Charismatic as big cats might be, their origins and evolutionary history are still not fully understood. In a mind-bogglingly beautiful marriage of art and science, On the Prowl provides a current overview of big cat evolution that will have many a book lover purring with pleasure.
To outsiders, phylogenetics, the study of the evolutionary relationships between organisms, must seem like quicksand: the landscape is ever-changing and what you thought was solid ground can turn into contested and unstable territory overnight. Even so, we are getting an ever-clearer picture. In no small part this is due to new methods: the rapid technological progress in DNA sequencing has now made it both feasible and affordable to sequence whole genomes (all of a cell’s DNA) instead of selected genes for many taxa. And when you can bring multiple lines of evidence – morphological, developmental, genetic, and palaeontological – to bear on the question of evolutionary relationships, the resulting family trees become better supported and more credible. That is exactly what Gonzalo Giribet and Gregory Edgecombe, both experts in invertebrate biology and palaeontology, have done here in The Invertebrate Tree of Life – a work of dizzying scope since 96% of all known species are invertebrates. They have synthesized a truly monstrous amount of research to give an overview of our current thinking on invertebrate phylogeny, writing a new benchmark reference work for students of invertebrates.
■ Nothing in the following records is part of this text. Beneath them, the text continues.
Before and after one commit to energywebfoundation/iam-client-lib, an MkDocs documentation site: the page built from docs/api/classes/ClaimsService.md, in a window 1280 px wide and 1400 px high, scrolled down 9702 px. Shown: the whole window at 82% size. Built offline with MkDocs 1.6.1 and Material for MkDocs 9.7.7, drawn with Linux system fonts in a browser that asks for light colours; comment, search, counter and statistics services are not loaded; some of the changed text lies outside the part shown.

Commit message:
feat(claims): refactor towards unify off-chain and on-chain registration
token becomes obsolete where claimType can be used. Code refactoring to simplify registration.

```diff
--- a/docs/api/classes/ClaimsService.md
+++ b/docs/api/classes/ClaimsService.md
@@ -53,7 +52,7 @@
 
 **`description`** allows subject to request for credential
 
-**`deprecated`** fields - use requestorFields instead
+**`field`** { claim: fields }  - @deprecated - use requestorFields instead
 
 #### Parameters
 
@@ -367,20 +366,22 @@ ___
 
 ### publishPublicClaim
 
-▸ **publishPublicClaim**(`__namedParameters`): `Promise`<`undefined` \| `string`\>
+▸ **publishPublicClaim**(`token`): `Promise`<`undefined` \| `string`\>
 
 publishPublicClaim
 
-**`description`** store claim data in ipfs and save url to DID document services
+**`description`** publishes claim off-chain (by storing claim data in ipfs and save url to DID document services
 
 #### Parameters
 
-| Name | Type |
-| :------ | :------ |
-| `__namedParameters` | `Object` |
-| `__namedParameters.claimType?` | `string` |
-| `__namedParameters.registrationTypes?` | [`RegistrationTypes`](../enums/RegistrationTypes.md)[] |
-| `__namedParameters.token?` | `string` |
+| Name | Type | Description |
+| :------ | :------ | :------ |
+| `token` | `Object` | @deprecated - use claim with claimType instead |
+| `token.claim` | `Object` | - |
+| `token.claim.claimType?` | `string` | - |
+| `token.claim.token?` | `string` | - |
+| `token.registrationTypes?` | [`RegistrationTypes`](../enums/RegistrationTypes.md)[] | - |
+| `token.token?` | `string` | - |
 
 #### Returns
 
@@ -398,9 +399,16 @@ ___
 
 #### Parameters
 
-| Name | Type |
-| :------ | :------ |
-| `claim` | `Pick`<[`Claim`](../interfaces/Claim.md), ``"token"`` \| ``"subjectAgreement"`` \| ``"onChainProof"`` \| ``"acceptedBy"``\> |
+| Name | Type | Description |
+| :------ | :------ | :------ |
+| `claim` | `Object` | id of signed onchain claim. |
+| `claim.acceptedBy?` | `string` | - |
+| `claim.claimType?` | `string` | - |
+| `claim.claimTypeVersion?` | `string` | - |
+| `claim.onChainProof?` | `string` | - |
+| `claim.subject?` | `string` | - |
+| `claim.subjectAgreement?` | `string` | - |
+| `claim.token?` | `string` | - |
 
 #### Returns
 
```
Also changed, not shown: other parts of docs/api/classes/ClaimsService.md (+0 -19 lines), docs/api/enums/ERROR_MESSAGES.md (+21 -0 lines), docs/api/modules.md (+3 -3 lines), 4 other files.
The Scottish wildcat is one of Britain’s most threatened wild mammals. Legend and lore tell of a fierce animal capable of taking down a man if cornered. Once common, only a small remnant population survives in the Highlands of Scotland and now faces the unlikely threat of genetic dilution by hybridisation. Tracking the Highland Tiger sees nature writer Marianne Taylor go in search of this mysterious cat. But it quickly becomes apparent that the book’s title can be interpreted on several levels.
The problem with many history books is that they are written long after the facts, sometimes when the original protagonists are no longer alive. Historians or journalists often have no choice but to puzzle together the pieces of their story from eyewitness testimony or archival sources. Kin: How We Came to Know Our Microbe Relatives is a welcome exception to this rule. Written by emeritus microbiology professor John L. Ingraham, currently 94 years young, this book gives an intellectual history of the discipline of microbiology based on over seven decades of first-hand involvement and observation.
When it comes to Ice Age fame, sabertooth cats are right up there with mammoths. And within the sabertooth cats, the best-known group is the genus Smilodon. Even if you have not heard that name, you will very likely have seen it depicted. Rather than a pop-science book, this edited collection brings together the who-is-who of sabertooth palaeontology to provide a thorough and technical overview of the current state of the field. And if I did not know any better, I would say that the research community has developed an almost unhealthy obsession with this cat’s large canine teeth.
In my review of Kemp’s The Lost Species: Great Expeditions in the Collections of Natural History Museums, I highlighted the importance of naming species and the rich vein of undiscovered species hiding in museum collections around the world. But how does the naming of species work? And what complications can arise? With The Art of Naming, Michael Ohl has written a surprisingly engaging book on the potentially stuffy topic of taxonomical nomenclature that beautifully complements Kemp’s work.
The evolution of domestic dogs from wolves is something that has been written about a great deal. Seeing dogs are one of our oldest domesticates and very close to our hearts, there has been an intense interest in this subject. The First Domestication provides a new perspective by turning to a rich vein of knowledge that is often ignored by contemporary Western scientists: traditional stories from tribal and indigenous peoples. If the sound of that makes you roll your eyes – something I am normally much inclined to do – you would be missing out on an incredibly well-written book that deserves your full attention.
Planet Earth is home to a staggering number of species. A 2011 article in PloS Biology gave an educated guess of 8.7 million known species of eukaryotes (this is the domain of life to which all multicellular life forms – plants, insects, fungi, mammals etc. – belong, but excludes single-celled life forms such as bacteria). More staggering still is that this probably is only 10-12% of all existing species, with an estimated 86% of terrestrial species and 91% of marine species as of yet undiscovered.
So, scientists describe new species of plants and animals all the time. This much you probably know. What might come as a surprise, however, is that many of these discoveries are not made in the field, but in the massive natural history collections housed in museums around the world. In The Lost Species, Christopher Kemp takes the reader on a tour through the collections to reveal the stories behind some of these discoveries.